So you want to live a healthy life. You want good, clean water for yourself and your family. These are simple requests. Common requests. Things we, in America, take for granted. We, as a country, spend billions of dollars on bottled water every year. And for what? For the security of knowing that what we drink is clean and pure. But is it, really? Or should we go back to the tap?
First of all, what’s in bottled water? Don’t scoff, it’s a valid question. Who controls what is in our water? What tests are done to look for purity and cleanliness? What about the packaging? We’ve all heard about the dangers of plastic, does it affect out water or not?
Bottled Water Facts
- Some bottled water comes from sparkling springs, glaciers, and other pristine sources. But more than 25 percent of it comes from a municipal water supply.

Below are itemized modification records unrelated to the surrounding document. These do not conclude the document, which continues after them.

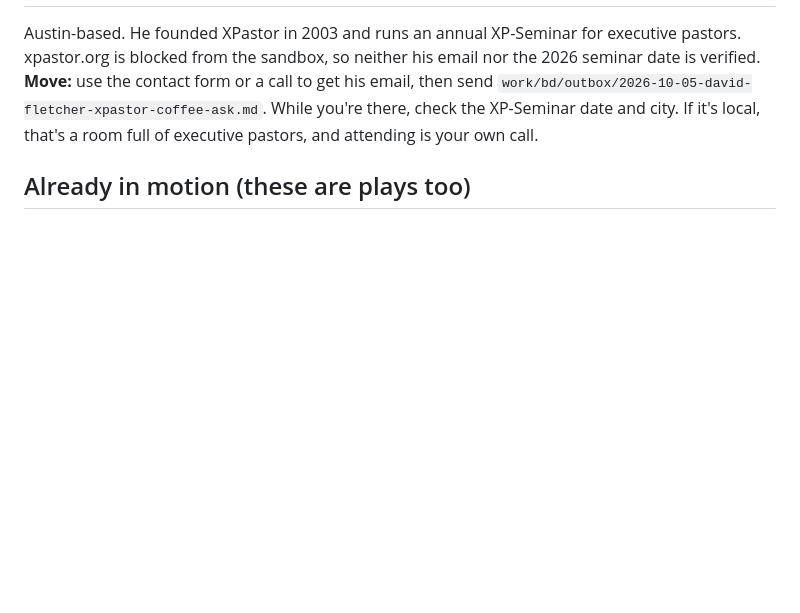
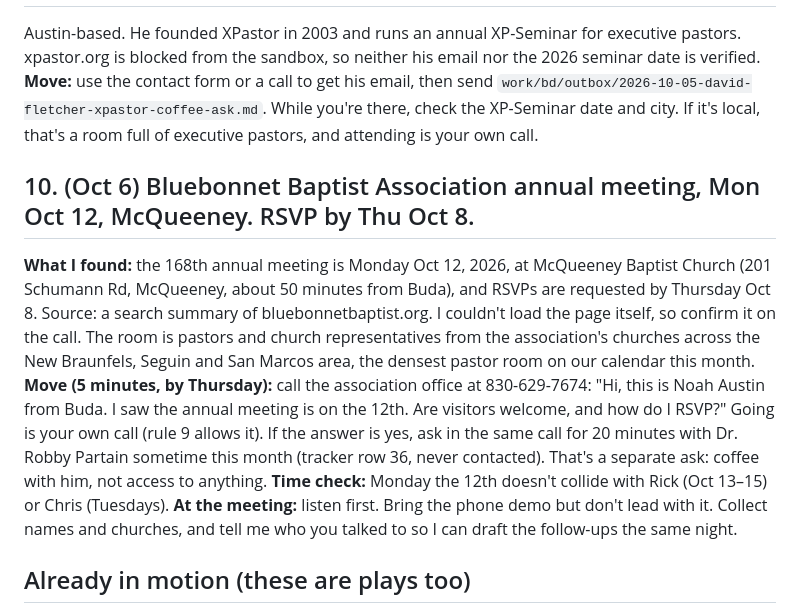
Before and after one commit to noah-austin/InterConnected-Hub, a Markdown page: work/bd/2026-10-03-get-in-the-room-plays.md, the part around the change. Rendered like a GitHub page; blank space fills up the shorter version.

```diff
--- a/work/bd/2026-10-03-get-in-the-room-plays.md
+++ b/work/bd/2026-10-03-get-in-the-room-plays.md
@@ -48,6 +48,11 @@ Elders and deacons in business. They're the thesis users ("needs a roofer"), and
 Austin-based. He founded XPastor in 2003 and runs an annual XP-Seminar for executive pastors. xpastor.org is blocked from the sandbox, so neither his email nor the 2026 seminar date is verified.
 **Move:** use the contact form or a call to get his email, then send `work/bd/outbox/2026-10-05-david-fletcher-xpastor-coffee-ask.md`. While you're there, check the XP-Seminar date and city. If it's local, that's a room full of executive pastors, and attending is your own call.
 
+## 10. (Oct 6) Bluebonnet Baptist Association annual meeting, Mon Oct 12, McQueeney. RSVP by Thu Oct 8.
+**What I found:** the 168th annual meeting is Monday Oct 12, 2026, at McQueeney Baptist Church (201 Schumann Rd, McQueeney, about 50 minutes from Buda), and RSVPs are requested by Thursday Oct 8. Source: a search summary of bluebonnetbaptist.org. I couldn't load the page itself, so confirm it on the call. The room is pastors and church representatives from the association's churches across the New Braunfels, Seguin and San Marcos area, the densest pastor room on our calendar this month.
+**Move (5 minutes, by Thursday):** call the association office at 830-629-7674: "Hi, this is Noah Austin from Buda. I saw the annual meeting is on the 12th. Are visitors welcome, and how do I RSVP?" Going is your own call (rule 9 allows it). If the answer is yes, ask in the same call for 20 minutes with Dr. Robby Partain sometime this month (tracker row 36, never contacted). That's a separate ask: coffee with him, not access to anything. **Time check:** Monday the 12th doesn't collide with Rick (Oct 13–15) or Chris (Tuesdays).
+**At the meeting:** listen first. Bring the phone demo but don't lead with it. Collect names and churches, and tell me who you talked to so I can draft the follow-ups the same night.
+
 ## Already in motion (these are plays too)
 - **Every reply and meeting ends with the referral ask.** The re-approach notes now end with one too: "If this isn't the season, I'd be just as grateful for one name."
 - **Eric Bryant meeting → Gateway Buda** (Kurt Foster or Ricky Echeona).
```
Also changed, not shown: logs/2026-10-06-sonny-daily.md (added, +15 -0 lines), pipeline/tracker.md (+2 -1 lines).
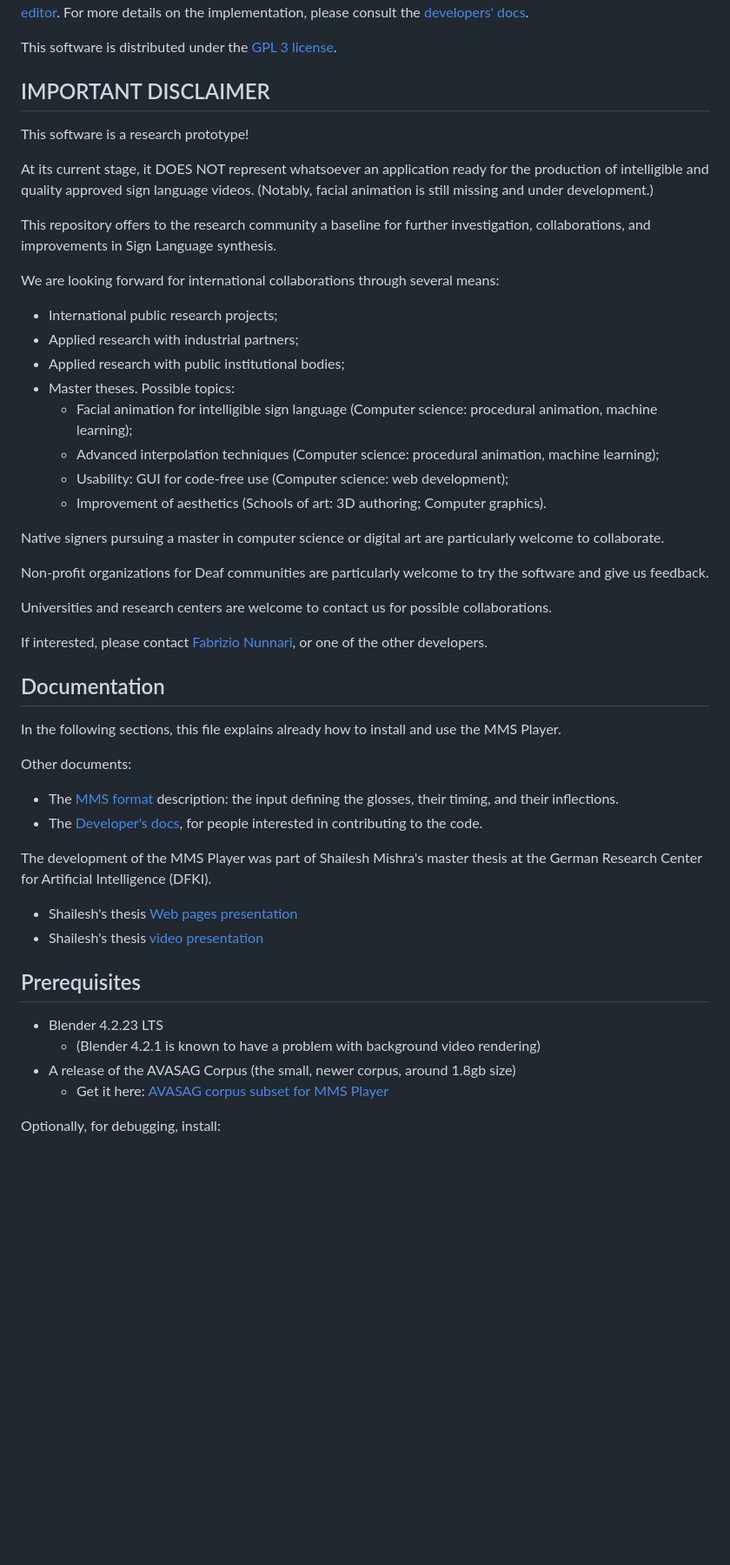
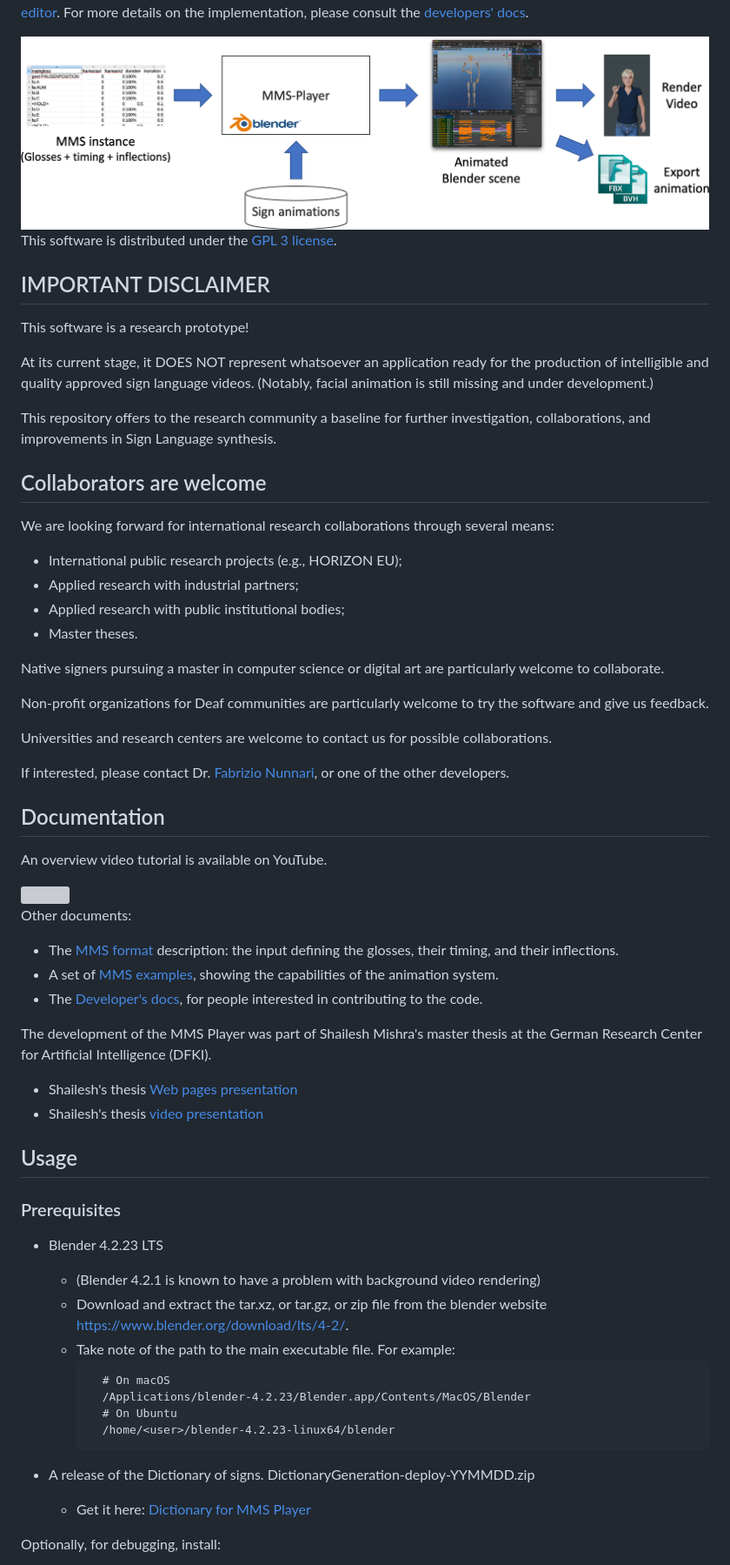
Before and after one commit to DFKI-SignLanguage/MMS-Player, a Markdown page: README.md, the part around one of its changes. Shown at 87% size. GitHub-like rendering; blank space fills up the shorter version; grey boxes are pictures that could not be loaded.

Commit message:
Updated docs and added examples on the main page.

````diff
--- a/README.md
+++ b/README.md
@@ -17,6 +41,9 @@ A video tutorial is available on YouTube.
 
 The implementation is based on the Python language, and it is meant to be executed through the [Blender 3D editor](http://www.blender.org).
 For more details on the implementation, please consult the [developers' docs](Docs/DEVELOPERS.md).
+
+<img src="Docs/Pics/MMS-Player-Diagram.png" width="100%" />
+
 
 This software is distributed under the [GPL 3 license](https://www.gnu.org/licenses/gpl-3.0.html).
 
@@ -29,16 +56,14 @@ At its current stage, it DOES NOT represent whatsoever an application ready for
 
 This repository offers to the research community a baseline for further investigation, collaborations, and improvements in Sign Language synthesis.
 
-We are looking forward for international collaborations through several means:
+## Collaborators are welcome
 
-- International public research projects;
+We are looking forward for international research collaborations through several means:
+
+- International public research projects (e.g., HORIZON EU);
 - Applied research with industrial partners;
 - Applied research with public institutional bodies;
-- Master theses. Possible topics:
-  - Facial animation for intelligible sign language (Computer science: procedural animation, machine learning);
-  - Advanced interpolation techniques (Computer science: procedural animation, machine learning);
-  - Usability: GUI for code-free use (Computer science: web development);
-  - Improvement of aesthetics (Schools of art: 3D authoring; Computer graphics).
+- Master theses.
 
 Native signers pursuing a master in computer science or digital art are particularly welcome to collaborate.
 
@@ -46,15 +71,21 @@ Non-profit organizations for Deaf communities are particularly welcome to try th
 
 Universities and research centers are welcome to contact us for possible collaborations.
 
-If interested, please contact [Fabrizio Nunnari](https://github.com/fnunnari), or one of the other developers.
+If interested, please contact Dr. [Fabrizio Nunnari](https://github.com/fnunnari), or one of the other developers.
+
 
 ## Documentation
 
-In the following sections, this file explains already how to install and use the MMS Player.
+An overview video tutorial is available on YouTube.
+
+<a href="https://www.youtube.com/watch?v=MxiFsxXukZw" target="_blank" style="display: inline-block;" alt="MMS-Player Video Tutorial on YouTube">
+<img src="https://img.youtube.com/vi/MxiFsxXukZw/0.jpg" style="display: block; margin-left: auto; margin-right: auto; width: 33%; height: auto;"></a>
+
 
 Other documents:
 
 * The [MMS format](Docs/MMS.md) description: the input defining the glosses, their timing, and their inflections.
+* A set of [MMS examples](MMS-examples/README.md), showing the capabilities of the animation system.
 * The [Developer's docs](Docs/DEVELOPERS.md), for people interested in contributing to the code.
 
 The development of the MMS Player was part of Shailesh Mishra's master thesis at the German Research Center for Artificial Intelligence (DFKI).
@@ -62,12 +93,23 @@ The development of the MMS Player was part of Shailesh Mishra's master thesis at
   * Shailesh's thesis [Web pages presentation](https://shailesh-mishra.com/thesis/index.html)
   * Shailesh's thesis [video presentation](https://www.youtube.com/watch?v=20dmUm5x5O0)
 
-## Prerequisites
+## Usage
+
+### Prerequisites
 
 * Blender 4.2.23 LTS
   * (Blender 4.2.1 is known to have a problem with background video rendering)
-* A release of the AVASAG Corpus (the small, newer corpus, around 1.8gb size)
-  * Get it here: [AVASAG corpus subset for MMS Player](https://cloud.dfki.de/owncloud/index.php/s/RtZ49jY8EF2SaBW)
+  * Download and extract the tar.xz, or tar.gz, or zip file from the blender website https://www.blender.org/download/lts/4-2/.
+  * Take note of the path to the main executable file. For example:
+    ```
+      # On macOS
+      /Applications/blender-4.2.23/Blender.app/Contents/MacOS/Blender
+      # On Ubuntu
+      /home/<user>/blender-4.2.23-linux64/blender
+      ```
+
+* A release of the Dictionary of signs. DictionaryGeneration-deploy-YYMMDD.zip
+  * Get it here: [Dictionary for MMS Player](https://cloud.dfki.de/owncloud/index.php/s/RtZ49jY8EF2SaBW)
 
 Optionally, for debugging, install:
 
````
Also changed, not shown: other parts of README.md (+37 -27 lines), Docs/Videos/TorsoRotAndReloc-RoleShiftExample-INDEX-X3.gif (added), Docs/Videos/WishperScreamExample-NICHT-X3.gif (added), 3 other files.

- The EPA regulates tap water, while the FDA oversees bottled. Yet FDA oversight doesn’t apply to water packaged and sold within the same state, leaving some 60 to 70 percent of bottled water free of FDA regulation.
- Most bottled water comes in polyethylene terephthalate bottles, indicated by a number 1, PET or PETE on the bottle’s bottom. When stored in hot or warm temperatures, the plastic may leach chemicals into the water.
- Bisphenol A (BPA), a chemical found in polycarbonate (used to make water cooler jugs, sport-water bottles and other hard plastics, but not PET), may cause neurological and behavioral problems in fetuses, babies and kids. Adult exposure to BPA affects the brain, the female reproductive system and the immune system.
Secondly, what’s in tap water? Is it dirty? Where does it come from?
Tap Water Facts
- Tap water comes from local sources. Depending on where you live that could mean an aquifer, a lake, a river, or wells.
- If your water comes from a public source (rather than a well), you should get a water-quality or consumer-confidence report from the water company once a year. It’s also available at any time from the local water utility. Read the report carefully, making sure not only that your water has received a passing grade overall but also that contaminants haven’t exceeded the maximum allowable levels. You may want to look up what good levels should be. If you have well water, get it tested every year.
What about fluoride?
- Most bottled water doesn’t contain added fluoride. Kids are drinking more bottled water and less fluoridated tap, and some say that’s behind the recent rise in dental decay.
- If your tap water is fortified, and you drink it, you probably don’t need fluoride in bottled water. But if your family has well water without fluoride, drinks only bottled or uses a filter that removes fluoride (many do), ask your dentist about supplements for your child.
So, what should I drink?
- Filter your tap water. A simple charcoal water filter can remove contaminants and improve flavor.
- Get a canteen. Carry your plain or filtered tap water in a reusable stainless steel or lined drinking container, and clean it between uses.
- Shop smart. When you must have bottled, look for brands that have NSF certification or belong to IBWA.
- Keep it cool. Don’t drink from a bottle that’s been subjected to high temperatures (sitting in your car, for example), don’t store it anywhere it will be exposed to heat or chemicals (like a garage), and don’t reuse plastic bottles.